◆ YOUR GOAL ◆
The answer must be an exact reproduction of all the entries.

----- TASK MATERIAL

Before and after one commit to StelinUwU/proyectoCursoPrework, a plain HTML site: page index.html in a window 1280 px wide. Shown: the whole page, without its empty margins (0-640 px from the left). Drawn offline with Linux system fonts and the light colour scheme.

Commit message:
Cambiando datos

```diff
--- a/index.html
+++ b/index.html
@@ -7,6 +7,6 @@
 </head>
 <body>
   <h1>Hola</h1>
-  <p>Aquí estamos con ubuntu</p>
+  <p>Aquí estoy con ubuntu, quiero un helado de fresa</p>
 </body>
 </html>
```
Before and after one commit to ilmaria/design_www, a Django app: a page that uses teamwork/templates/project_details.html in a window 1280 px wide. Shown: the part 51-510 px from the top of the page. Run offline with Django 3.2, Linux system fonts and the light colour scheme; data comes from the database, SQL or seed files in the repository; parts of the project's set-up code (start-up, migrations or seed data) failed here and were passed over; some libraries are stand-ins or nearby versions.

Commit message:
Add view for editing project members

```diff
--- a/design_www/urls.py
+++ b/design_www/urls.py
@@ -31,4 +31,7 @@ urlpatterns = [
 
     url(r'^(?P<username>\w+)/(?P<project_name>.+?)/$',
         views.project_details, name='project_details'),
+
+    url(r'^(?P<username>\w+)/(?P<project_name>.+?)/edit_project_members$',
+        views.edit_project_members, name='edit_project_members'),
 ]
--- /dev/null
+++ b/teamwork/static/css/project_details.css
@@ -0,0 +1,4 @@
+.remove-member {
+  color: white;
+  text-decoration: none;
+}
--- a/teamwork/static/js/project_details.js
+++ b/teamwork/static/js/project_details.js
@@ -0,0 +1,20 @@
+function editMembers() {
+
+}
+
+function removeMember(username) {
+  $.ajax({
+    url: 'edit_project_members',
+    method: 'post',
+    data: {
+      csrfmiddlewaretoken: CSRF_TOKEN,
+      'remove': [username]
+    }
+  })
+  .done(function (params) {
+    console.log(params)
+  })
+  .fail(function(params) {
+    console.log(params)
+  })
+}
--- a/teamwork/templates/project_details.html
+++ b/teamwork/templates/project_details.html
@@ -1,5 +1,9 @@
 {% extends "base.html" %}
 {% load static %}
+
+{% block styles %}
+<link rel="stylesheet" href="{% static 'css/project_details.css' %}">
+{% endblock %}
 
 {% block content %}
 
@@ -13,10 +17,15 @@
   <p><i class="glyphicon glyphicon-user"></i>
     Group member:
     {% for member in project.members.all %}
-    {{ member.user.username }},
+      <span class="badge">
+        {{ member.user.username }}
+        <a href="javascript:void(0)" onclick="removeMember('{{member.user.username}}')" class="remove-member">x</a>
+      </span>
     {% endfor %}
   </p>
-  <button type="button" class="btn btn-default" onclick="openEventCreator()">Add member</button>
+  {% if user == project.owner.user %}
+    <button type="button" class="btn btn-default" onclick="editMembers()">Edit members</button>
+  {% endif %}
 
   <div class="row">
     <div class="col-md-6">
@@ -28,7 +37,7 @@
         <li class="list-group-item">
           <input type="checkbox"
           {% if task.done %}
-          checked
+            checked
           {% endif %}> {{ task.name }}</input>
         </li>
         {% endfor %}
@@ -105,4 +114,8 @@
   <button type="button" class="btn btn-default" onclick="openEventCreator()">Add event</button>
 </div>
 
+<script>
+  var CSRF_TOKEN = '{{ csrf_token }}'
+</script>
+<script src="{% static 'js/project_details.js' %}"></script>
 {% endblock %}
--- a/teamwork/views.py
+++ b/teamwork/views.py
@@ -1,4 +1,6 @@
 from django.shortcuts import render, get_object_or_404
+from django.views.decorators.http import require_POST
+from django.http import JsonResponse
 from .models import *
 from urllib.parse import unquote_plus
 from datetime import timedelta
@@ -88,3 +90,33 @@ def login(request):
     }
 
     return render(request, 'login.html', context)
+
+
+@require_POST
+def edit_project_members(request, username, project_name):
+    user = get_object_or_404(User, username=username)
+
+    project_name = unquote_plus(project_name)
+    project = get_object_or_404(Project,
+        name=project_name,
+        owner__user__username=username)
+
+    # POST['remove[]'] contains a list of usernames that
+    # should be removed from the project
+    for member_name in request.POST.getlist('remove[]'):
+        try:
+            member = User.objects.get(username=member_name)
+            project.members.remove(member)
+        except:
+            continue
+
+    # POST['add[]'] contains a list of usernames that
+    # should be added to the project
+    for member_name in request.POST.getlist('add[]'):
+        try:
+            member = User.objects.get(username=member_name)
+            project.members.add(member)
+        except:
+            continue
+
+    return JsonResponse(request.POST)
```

----------

◆ SOLUTION TO THE EXERCISE ◆
Before and after one commit to StelinUwU/proyectoCursoPrework, a plain HTML site: page index.html in a window 1280 px wide. Shown: the whole page, without its empty margins (0-640 px from the left). Drawn offline with Linux system fonts and the light colour scheme.

Commit message:
Cambiando datos

```diff
--- a/index.html
+++ b/index.html
@@ -7,6 +7,6 @@
 </head>
 <body>
   <h1>Hola</h1>
-  <p>Aquí estamos con ubuntu</p>
+  <p>Aquí estoy con ubuntu, quiero un helado de fresa</p>
 </body>
 </html>
```
Before and after one commit to ilmaria/design_www, a Django app: a page that uses teamwork/templates/project_details.html in a window 1280 px wide. Shown: the part 51-510 px from the top of the page. Run offline with Django 3.2, Linux system fonts and the light colour scheme; data comes from the database, SQL or seed files in the repository; parts of the project's set-up code (start-up, migrations or seed data) failed here and were passed over; some libraries are stand-ins or nearby versions.

Commit message:
Add view for editing project members

```diff
--- a/design_www/urls.py
+++ b/design_www/urls.py
@@ -31,4 +31,7 @@ urlpatterns = [
 
     url(r'^(?P<username>\w+)/(?P<project_name>.+?)/$',
         views.project_details, name='project_details'),
+
+    url(r'^(?P<username>\w+)/(?P<project_name>.+?)/edit_project_members$',
+        views.edit_project_members, name='edit_project_members'),
 ]
--- /dev/null
+++ b/teamwork/static/css/project_details.css
@@ -0,0 +1,4 @@
+.remove-member {
+  color: white;
+  text-decoration: none;
+}
--- a/teamwork/static/js/project_details.js
+++ b/teamwork/static/js/project_details.js
@@ -0,0 +1,20 @@
+function editMembers() {
+
+}
+
+function removeMember(username) {
+  $.ajax({
+    url: 'edit_project_members',
+    method: 'post',
+    data: {
+      csrfmiddlewaretoken: CSRF_TOKEN,
+      'remove': [username]
+    }
+  })
+  .done(function (params) {
+    console.log(params)
+  })
+  .fail(function(params) {
+    console.log(params)
+  })
+}
--- a/teamwork/templates/project_details.html
+++ b/teamwork/templates/project_details.html
@@ -1,5 +1,9 @@
 {% extends "base.html" %}
 {% load static %}
+
+{% block styles %}
+<link rel="stylesheet" href="{% static 'css/project_details.css' %}">
+{% endblock %}
 
 {% block content %}
 
@@ -13,10 +17,15 @@
   <p><i class="glyphicon glyphicon-user"></i>
     Group member:
     {% for member in project.members.all %}
-    {{ member.user.username }},
+      <span class="badge">
+        {{ member.user.username }}
+        <a href="javascript:void(0)" onclick="removeMember('{{member.user.username}}')" class="remove-member">x</a>
+      </span>
     {% endfor %}
   </p>
-  <button type="button" class="btn btn-default" onclick="openEventCreator()">Add member</button>
+  {% if user == project.owner.user %}
+    <button type="button" class="btn btn-default" onclick="editMembers()">Edit members</button>
+  {% endif %}
 
   <div class="row">
     <div class="col-md-6">
@@ -28,7 +37,7 @@
         <li class="list-group-item">
           <input type="checkbox"
           {% if task.done %}
-          checked
+            checked
           {% endif %}> {{ task.name }}</input>
         </li>
         {% endfor %}
@@ -105,4 +114,8 @@
   <button type="button" class="btn btn-default" onclick="openEventCreator()">Add event</button>
 </div>
 
+<script>
+  var CSRF_TOKEN = '{{ csrf_token }}'
+</script>
+<script src="{% static 'js/project_details.js' %}"></script>
 {% endblock %}
--- a/teamwork/views.py
+++ b/teamwork/views.py
@@ -1,4 +1,6 @@
 from django.shortcuts import render, get_object_or_404
+from django.views.decorators.http import require_POST
+from django.http import JsonResponse
 from .models import *
 from urllib.parse import unquote_plus
 from datetime import timedelta
@@ -88,3 +90,33 @@ def login(request):
     }
 
     return render(request, 'login.html', context)
+
+
+@require_POST
+def edit_project_members(request, username, project_name):
+    user = get_object_or_404(User, username=username)
+
+    project_name = unquote_plus(project_name)
+    project = get_object_or_404(Project,
+        name=project_name,
+        owner__user__username=username)
+
+    # POST['remove[]'] contains a list of usernames that
+    # should be removed from the project
+    for member_name in request.POST.getlist('remove[]'):
+        try:
+            member = User.objects.get(username=member_name)
+            project.members.remove(member)
+        except:
+            continue
+
+    # POST['add[]'] contains a list of usernames that
+    # should be added to the project
+    for member_name in request.POST.getlist('add[]'):
+        try:
+            member = User.objects.get(username=member_name)
+            project.members.add(member)
+        except:
+            continue
+
+    return JsonResponse(request.POST)
```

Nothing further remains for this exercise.